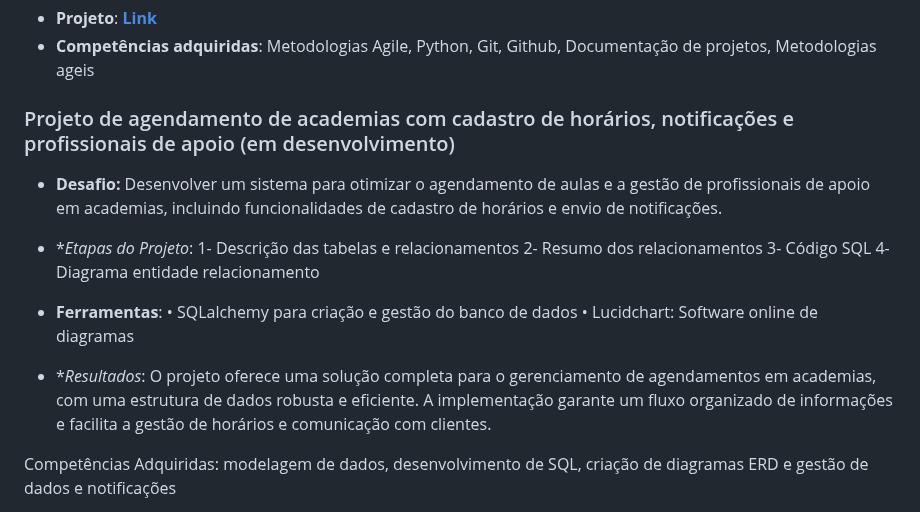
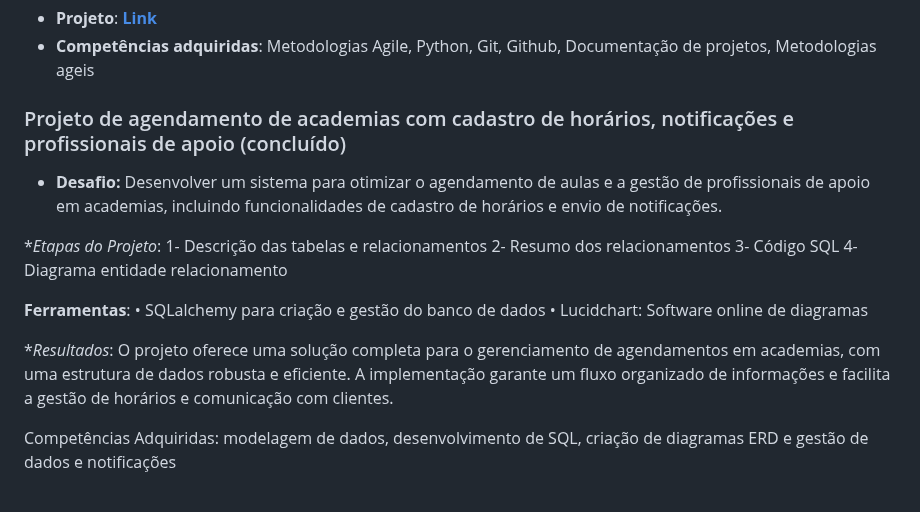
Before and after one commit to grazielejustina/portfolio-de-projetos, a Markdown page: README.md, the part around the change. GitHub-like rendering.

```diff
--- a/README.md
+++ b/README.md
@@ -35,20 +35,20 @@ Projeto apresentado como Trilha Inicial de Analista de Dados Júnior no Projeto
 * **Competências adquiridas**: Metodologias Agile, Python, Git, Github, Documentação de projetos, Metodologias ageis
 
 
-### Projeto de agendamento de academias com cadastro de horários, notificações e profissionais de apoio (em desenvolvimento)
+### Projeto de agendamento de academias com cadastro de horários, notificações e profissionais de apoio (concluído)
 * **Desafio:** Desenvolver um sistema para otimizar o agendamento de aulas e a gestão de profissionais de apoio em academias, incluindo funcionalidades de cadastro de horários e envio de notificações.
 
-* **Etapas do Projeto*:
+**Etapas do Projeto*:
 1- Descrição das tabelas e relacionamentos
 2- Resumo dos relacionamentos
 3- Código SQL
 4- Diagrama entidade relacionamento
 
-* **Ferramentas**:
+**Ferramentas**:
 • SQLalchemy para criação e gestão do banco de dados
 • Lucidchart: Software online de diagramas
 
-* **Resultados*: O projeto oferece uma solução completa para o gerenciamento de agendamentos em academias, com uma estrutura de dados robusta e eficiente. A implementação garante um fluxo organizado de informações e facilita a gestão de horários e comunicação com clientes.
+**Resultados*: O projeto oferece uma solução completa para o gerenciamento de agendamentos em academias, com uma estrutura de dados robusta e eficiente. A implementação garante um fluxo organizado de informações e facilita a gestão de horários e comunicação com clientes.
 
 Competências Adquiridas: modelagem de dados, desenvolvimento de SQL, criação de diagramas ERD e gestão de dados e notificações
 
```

--

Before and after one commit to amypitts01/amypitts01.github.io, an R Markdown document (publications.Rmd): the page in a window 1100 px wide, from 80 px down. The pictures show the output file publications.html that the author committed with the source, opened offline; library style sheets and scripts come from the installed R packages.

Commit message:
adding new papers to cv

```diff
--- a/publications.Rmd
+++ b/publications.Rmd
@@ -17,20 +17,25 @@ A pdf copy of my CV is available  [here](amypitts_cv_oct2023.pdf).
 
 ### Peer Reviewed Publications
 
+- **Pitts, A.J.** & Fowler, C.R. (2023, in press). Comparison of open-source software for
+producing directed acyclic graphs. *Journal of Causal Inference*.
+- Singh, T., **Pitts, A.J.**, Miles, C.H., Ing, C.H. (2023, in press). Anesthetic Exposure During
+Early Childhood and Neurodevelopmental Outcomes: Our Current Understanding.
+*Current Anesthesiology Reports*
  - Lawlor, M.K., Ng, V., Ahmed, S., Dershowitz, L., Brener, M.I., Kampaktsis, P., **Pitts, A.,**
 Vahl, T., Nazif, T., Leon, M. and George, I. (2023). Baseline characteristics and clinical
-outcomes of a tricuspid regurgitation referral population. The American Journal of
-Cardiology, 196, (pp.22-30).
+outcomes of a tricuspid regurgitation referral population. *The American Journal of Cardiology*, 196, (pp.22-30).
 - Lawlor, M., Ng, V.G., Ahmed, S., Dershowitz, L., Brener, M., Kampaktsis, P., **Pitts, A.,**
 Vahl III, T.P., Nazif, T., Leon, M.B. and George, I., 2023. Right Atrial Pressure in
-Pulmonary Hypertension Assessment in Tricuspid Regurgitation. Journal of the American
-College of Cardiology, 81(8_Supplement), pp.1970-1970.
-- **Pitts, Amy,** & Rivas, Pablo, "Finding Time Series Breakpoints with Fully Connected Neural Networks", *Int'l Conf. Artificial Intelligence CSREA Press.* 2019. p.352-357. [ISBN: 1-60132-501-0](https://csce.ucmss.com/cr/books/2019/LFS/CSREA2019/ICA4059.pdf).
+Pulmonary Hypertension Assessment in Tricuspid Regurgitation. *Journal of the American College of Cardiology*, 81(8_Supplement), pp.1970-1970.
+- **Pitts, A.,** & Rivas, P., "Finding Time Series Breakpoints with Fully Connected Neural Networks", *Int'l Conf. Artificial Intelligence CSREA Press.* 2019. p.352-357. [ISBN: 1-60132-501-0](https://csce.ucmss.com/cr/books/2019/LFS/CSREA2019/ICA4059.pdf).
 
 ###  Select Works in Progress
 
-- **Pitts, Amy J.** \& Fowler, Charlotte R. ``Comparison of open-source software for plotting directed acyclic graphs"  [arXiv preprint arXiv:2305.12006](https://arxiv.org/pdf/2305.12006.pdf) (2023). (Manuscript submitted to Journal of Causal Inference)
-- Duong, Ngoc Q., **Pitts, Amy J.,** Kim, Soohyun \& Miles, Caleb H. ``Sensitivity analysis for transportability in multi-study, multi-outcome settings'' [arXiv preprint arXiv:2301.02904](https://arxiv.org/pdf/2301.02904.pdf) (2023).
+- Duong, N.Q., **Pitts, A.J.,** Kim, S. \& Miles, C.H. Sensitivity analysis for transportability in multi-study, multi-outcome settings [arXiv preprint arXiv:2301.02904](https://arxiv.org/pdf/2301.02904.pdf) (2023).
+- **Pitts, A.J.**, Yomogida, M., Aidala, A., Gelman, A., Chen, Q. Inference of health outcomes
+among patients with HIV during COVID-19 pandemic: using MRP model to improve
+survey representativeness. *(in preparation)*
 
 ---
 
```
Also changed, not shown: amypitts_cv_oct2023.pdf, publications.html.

==

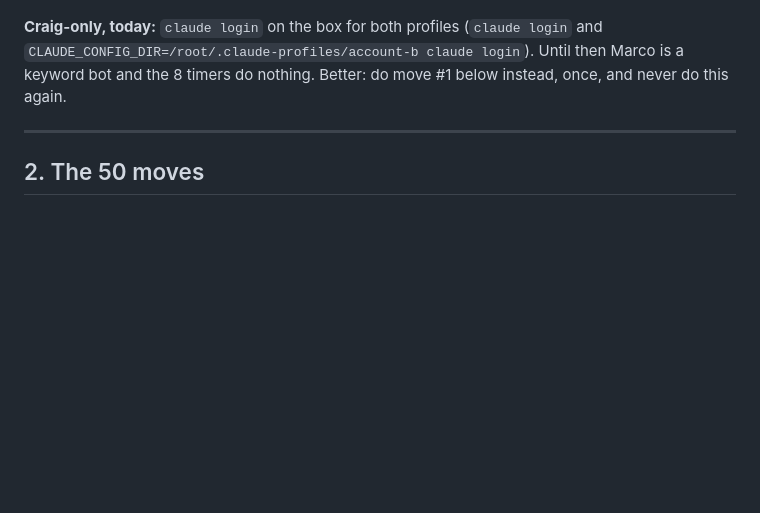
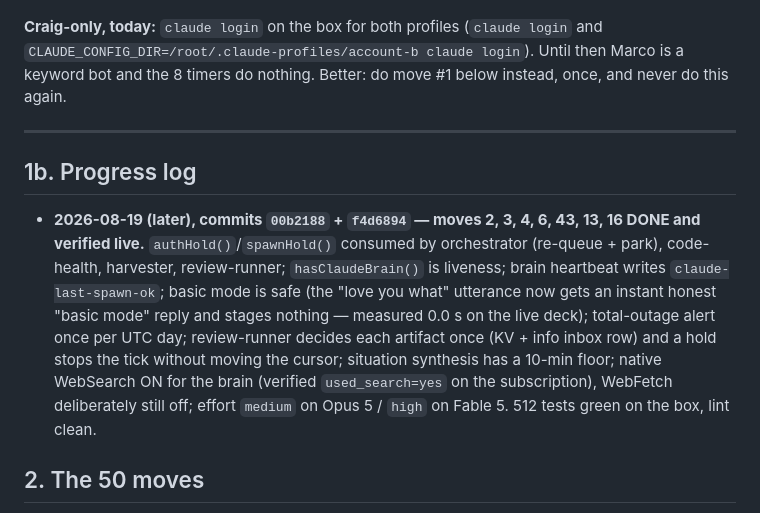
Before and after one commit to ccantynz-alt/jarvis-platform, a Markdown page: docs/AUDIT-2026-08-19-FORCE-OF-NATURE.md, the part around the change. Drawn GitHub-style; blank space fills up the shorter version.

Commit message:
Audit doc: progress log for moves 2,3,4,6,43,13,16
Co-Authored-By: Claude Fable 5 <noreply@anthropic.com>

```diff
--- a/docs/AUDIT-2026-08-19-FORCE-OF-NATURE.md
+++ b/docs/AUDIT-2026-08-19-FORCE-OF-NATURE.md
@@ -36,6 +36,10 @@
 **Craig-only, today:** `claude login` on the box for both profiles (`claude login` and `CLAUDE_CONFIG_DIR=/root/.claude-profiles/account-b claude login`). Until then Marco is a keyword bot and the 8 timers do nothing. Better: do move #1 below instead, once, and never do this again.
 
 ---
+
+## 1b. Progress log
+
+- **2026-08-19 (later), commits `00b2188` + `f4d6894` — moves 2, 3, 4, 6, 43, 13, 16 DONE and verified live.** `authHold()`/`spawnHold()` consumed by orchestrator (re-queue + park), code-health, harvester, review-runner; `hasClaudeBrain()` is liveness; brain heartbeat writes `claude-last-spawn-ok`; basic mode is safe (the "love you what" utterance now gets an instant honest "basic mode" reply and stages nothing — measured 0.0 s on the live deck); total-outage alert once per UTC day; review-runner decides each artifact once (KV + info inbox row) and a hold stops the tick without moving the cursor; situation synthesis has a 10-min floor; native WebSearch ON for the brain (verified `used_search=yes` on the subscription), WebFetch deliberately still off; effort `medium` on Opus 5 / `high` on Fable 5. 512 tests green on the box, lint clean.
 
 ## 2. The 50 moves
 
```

ASSIGNMENT:
A single figure is required: the number of lines in the entries above that include the word "American".

EXERCISE RESULT:
4